Hosting the talks in Singapore helps our tiny city state punch above its weight class by making us a key enabler in global security dialogue. The annual event represents defence diplomacy at its best and participants have much to learn from one another as some foreign participants are clearly more seasoned in this arena.

To get the most out of these sessions, scribes should ditch the template reportage readers have seen for the past couple of years. Spare us the gossipy colour story of what defence ministers had for lunch and give us real value-add by going behind the scenes to find out the morsels of information which were actually traded over the meal.

In the days of the Soviet Union, some Kremlin watchers specialised in studying who stood where during those great military spectacles in Red Square. The same could be done for the Defence Minister's luncheon and one doesn't envy the lot of protocol officers tasked with seating arrangements as an inept seating plan might scupper rather than strengthen CDRs.
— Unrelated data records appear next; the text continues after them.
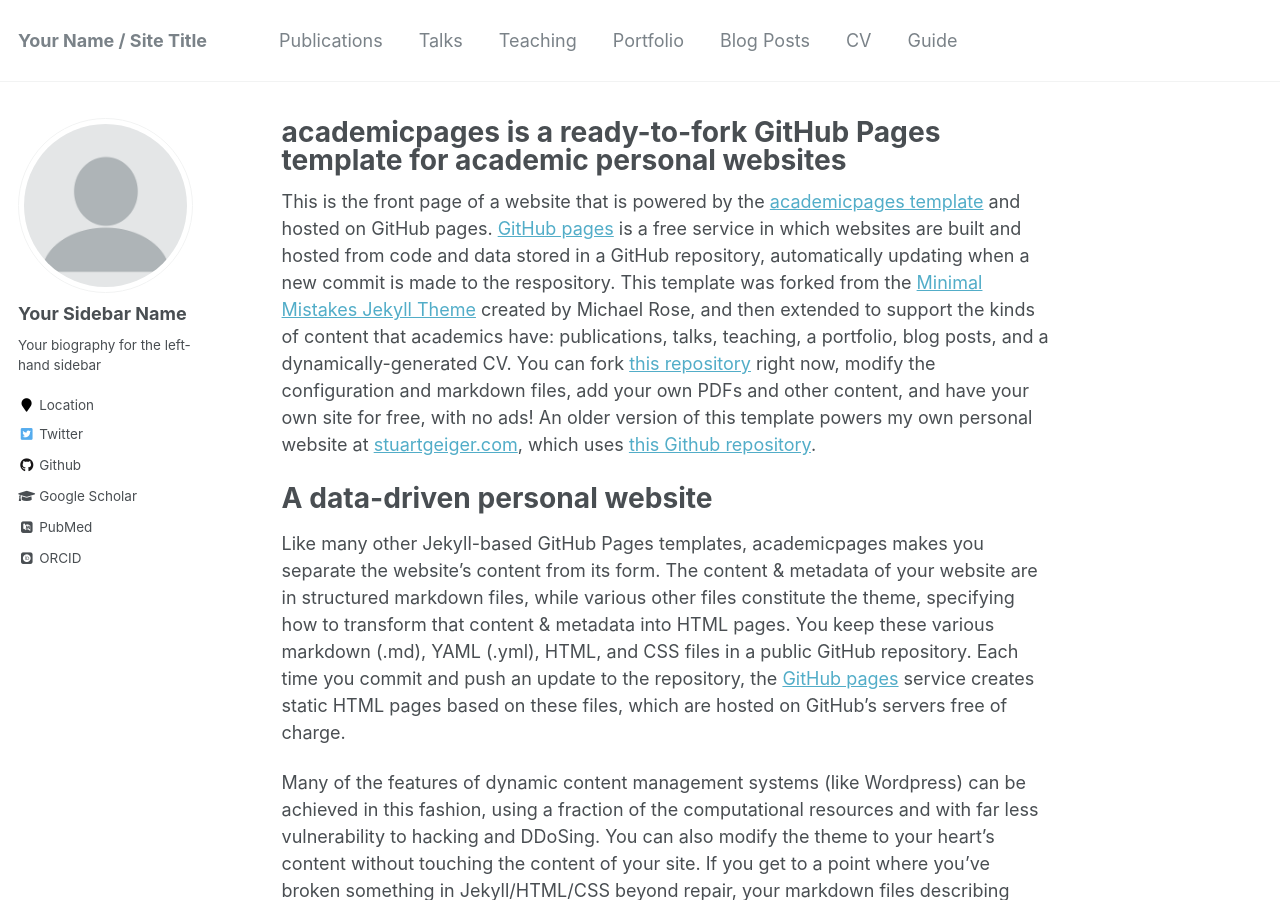
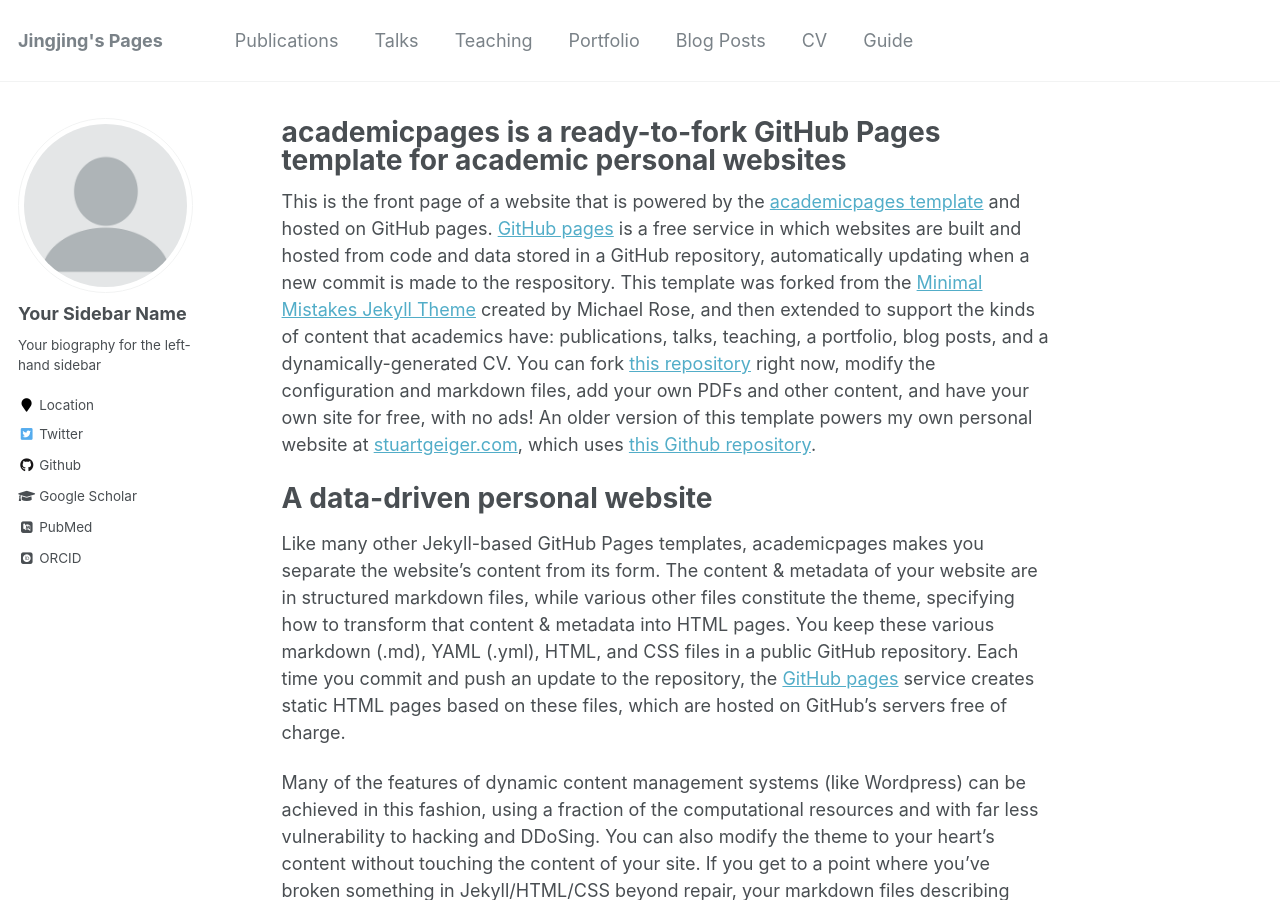
Before and after one commit to DkiJing/dkijing.github.io, a Jekyll site: the page built from _pages/about.md, in a window 1280 px wide and 900 px high. Built offline with Jekyll 4.4.1, drawn with Linux system fonts in a browser that asks for light colours; some web fonts are replaced.

Commit message:
Update _config.yml

```diff
--- a/_config.yml
+++ b/_config.yml
@@ -7,13 +7,13 @@
 
 # Site Settings
 locale                   : "en-US"
-title                    : "Your Name / Site Title"
+title                    : "Jingjing's Pages"
 title_separator          : "-"
 name                     : &name "Your Name"
 description              : &description "personal description"
 url                      : https://academicpages.github.io # the base hostname & protocol for your site e.g. "https://mmistakes.github.io"
 baseurl                  : "" # the subpath of your site, e.g. "/blog"
-repository               : "academicpages/academicpages.github.io"
+repository               : "DkiJing/dkijing.github.io"
 teaser                   :  # filename of teaser fallback teaser image placed in /images/, .e.g. "500x300.png"
 breadcrumbs              : false # true, false (default)
 words_per_minute         : 160
```
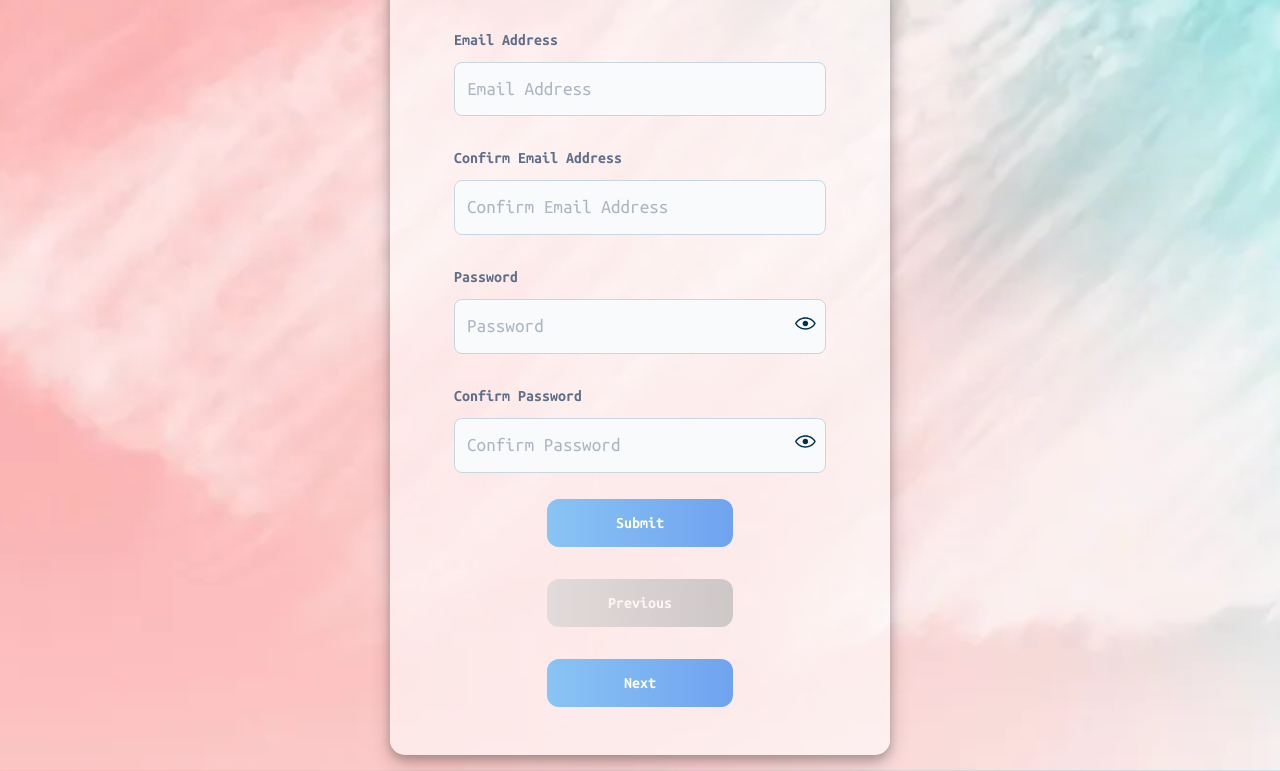
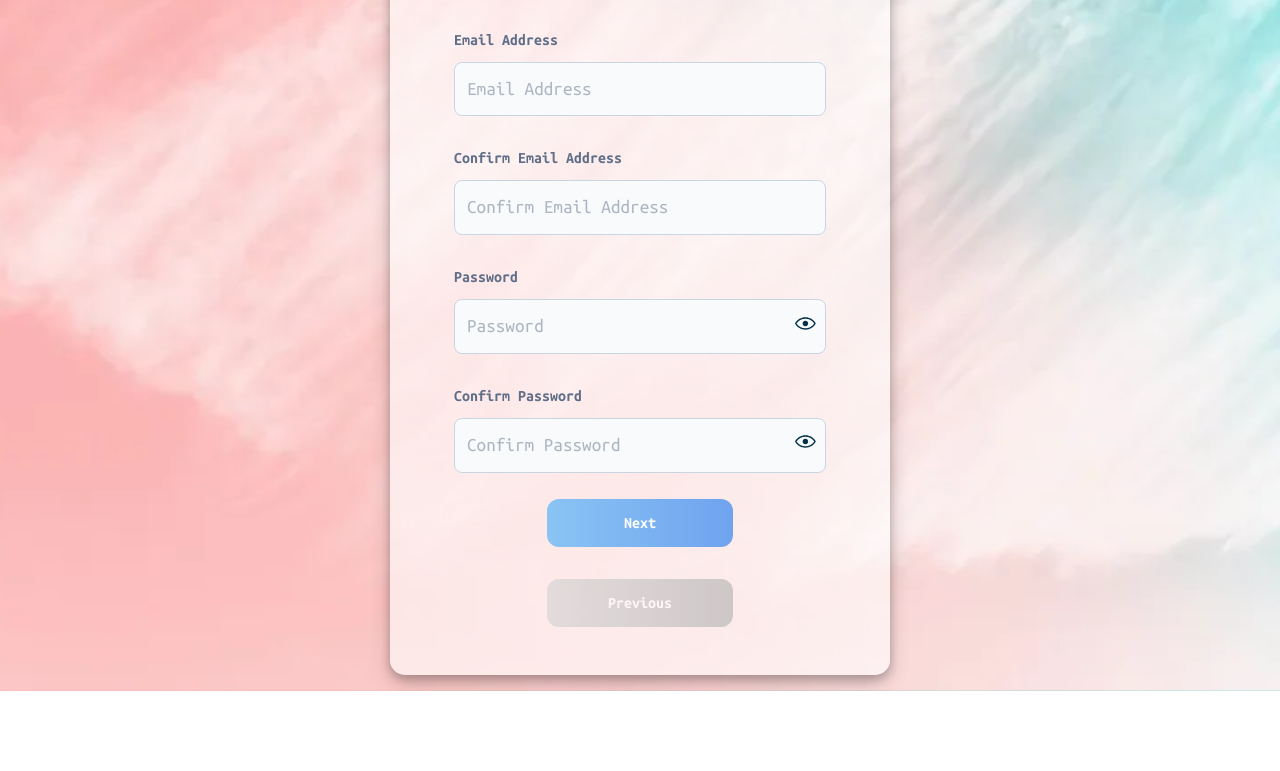
Before and after one commit to Dariusz-Wolontariusz/registration-form, a Next.js app: page / in a window 1280 px wide. Shown: the part 386-1157 px from the top of the page. After the commit the page ends 1077 px from the top, so only its background shows below. Built offline with nearby package versions, Linux system fonts and the light colour scheme.

Commit message:
add custom hook for multi step form logic, changed rendering in buttonPanel

```diff
--- a/src/app/components/buttonPanel/ButtonPanel.tsx
+++ b/src/app/components/buttonPanel/ButtonPanel.tsx
@@ -17,14 +17,25 @@ export default function ({
 }: ButtonPanelProps) {
 	return (
 		<>
-			<FormSubmit asChild>
+			{isNextDisabled ? (
+				<FormSubmit asChild>
+					<Button
+						id='my-submit'
+						className='form__submit-btn'
+						type='submit'
+						buttonText='Submit'
+					/>
+				</FormSubmit>
+			) : (
 				<Button
-					id='my-submit'
 					className='form__submit-btn'
-					type='submit'
-					buttonText='Submit'
+					onClick={onNext}
+					disabled={isNextDisabled}
+					type='button'
+					buttonText='Next'
 				/>
-			</FormSubmit>
+			)}
+
 			<Button
 				className='form__submit-btn'
 				type='button'
@@ -33,13 +44,13 @@ export default function ({
 				buttonText='Previous'
 			/>
 
-			<Button
+			{/* <Button
 				className='form__submit-btn'
 				onClick={onNext}
 				disabled={isNextDisabled}
 				type='button'
 				buttonText='Next'
-			/>
+			/> */}
 		</>
 	)
 }
--- a/src/app/components/multistepForm/MultistepForm.tsx
+++ b/src/app/components/multistepForm/MultistepForm.tsx
@@ -5,12 +5,21 @@ import StepOne from '../stepOne/StepOne'
 import StepTwo from '../stepTwo/StepTwo'
 import StepThree from '../stepThree/StepThree'
 import FormData from '@/app/types/formData'
+import useMultiStepForm from "@/app/customHooks/import React from 'react'"
 
 export default function MultistepForm() {
 	const steps = [StepOne, StepTwo, StepThree]
 
-	const [currentStep, setCurrentStep] = useState(0)
-	const [formData, setFormData] = useState<FormData>({
+	const {
+		currentStep,
+		nextStep,
+		previousStep,
+		updateFormData,
+		isNextDisabled,
+		isPrevDisabled,
+		formData,
+	} = useMultiStepForm(
+		{
 			firstName: '',
 			lastName: '',
 			email: '',
@@ -20,19 +29,11 @@ export default function MultistepForm() {
 			city: '',
 			postalCode: '0000',
 			country: '',
-	})
+		},
+		steps
+	)
 
 	const CurrentStepComponent = steps[currentStep]
-
-	const nextStep = () => setCurrentStep((next) => next + 1)
-	const previousStep = () => setCurrentStep((prev) => prev - 1)
-
-	const isPrevDisabled = currentStep === 0
-	const isNextDisabled = currentStep === steps.length - 1
-
-	const updateFormData = (newData: Partial<FormData>) => {
-		setFormData((prevData) => ({ ...prevData, ...newData }))
-	}
 
 	function handleSubmit(e: React.FormEvent<HTMLFormElement>) {
 		e.preventDefault()
--- /dev/null
+++ b/src/app/customHooks/import React from 'react'.tsx
@@ -0,0 +1,27 @@
+import React, { useState } from 'react'
+import FormData from '@/app/types/formData'
+
+export default function useMultiStepForm(
+	initialData: FormData,
+	steps: React.ComponentType<any>[]
+) {
+	const [currentStep, setCurrentStep] = useState<number>(0)
+	const [formData, setFormData] = React.useState<FormData>(initialData)
+
+	const nextStep = () => setCurrentStep((next) => next + 1)
+	const previousStep = () => setCurrentStep((prev) => prev - 1)
+
+	const updateFormData = (newData: Partial<FormData>) => {
+		setFormData((prevData) => ({ ...prevData, ...newData }))
+	}
+
+	return {
+		currentStep,
+		formData,
+		nextStep,
+		previousStep,
+		updateFormData,
+		isPrevDisabled: currentStep === 0,
+		isNextDisabled: currentStep === steps.length - 1,
+	}
+}
```
Lines whose indentation alone changed are shown as unchanged.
Did the Chinese and Americans talk over lunch or was it the most cursory of contacts? What was the banter like? Any veiled threats or coercion as forks and knives went into action? Unless the defence heavyweights dined on Haggis or puked over their sushi, I think the story on their lunch menu should be given a rest this year. It is done to death already.

Another template report surrounds the press interview usually granted by the United States Secretary of Defense (Secdef). News reports on the words that fall from the lips of Secdef of world's most powerful nation should not be done at the expense of regional players whose impact on the geo-strategic environment also count.

Yes, it would take some legwork to get such nuggets of information. But cultivating a staff officer from the assorted official entourages to give a non-attributable yet credible account of the state of play should be the end goal of defence correspondents assigned to watch the ASS Asia Security Summit.

Just compare the copy filed by the bevy of Pentagon correspondents who trail in Secdef Leon Panetta's wake to get an idea of how it should be done.

1 comment:

Anonymous said...

I'm S'porean living overseas so my access to the Shangri-la Dialogue is mainly from online sources like Reuters, DefenseNews, and youtube. You're probably aware IISS has series of videos from the recent Asia Security Summit at:
I agree with your assessment on the importance of what participant say, and what goes on behind the scene has massive strategic implications for the region (such as China sending it's Def Min for the 1st time to diffuse tension with Asean states last year regarding it's rising military spending).
The local media probably did not put these reports on the front pages as most of the ~3.5 million S'poreans are apathetic about these meetings. In countries with larger populations, there's naturally a larger number of people more interested in these issues.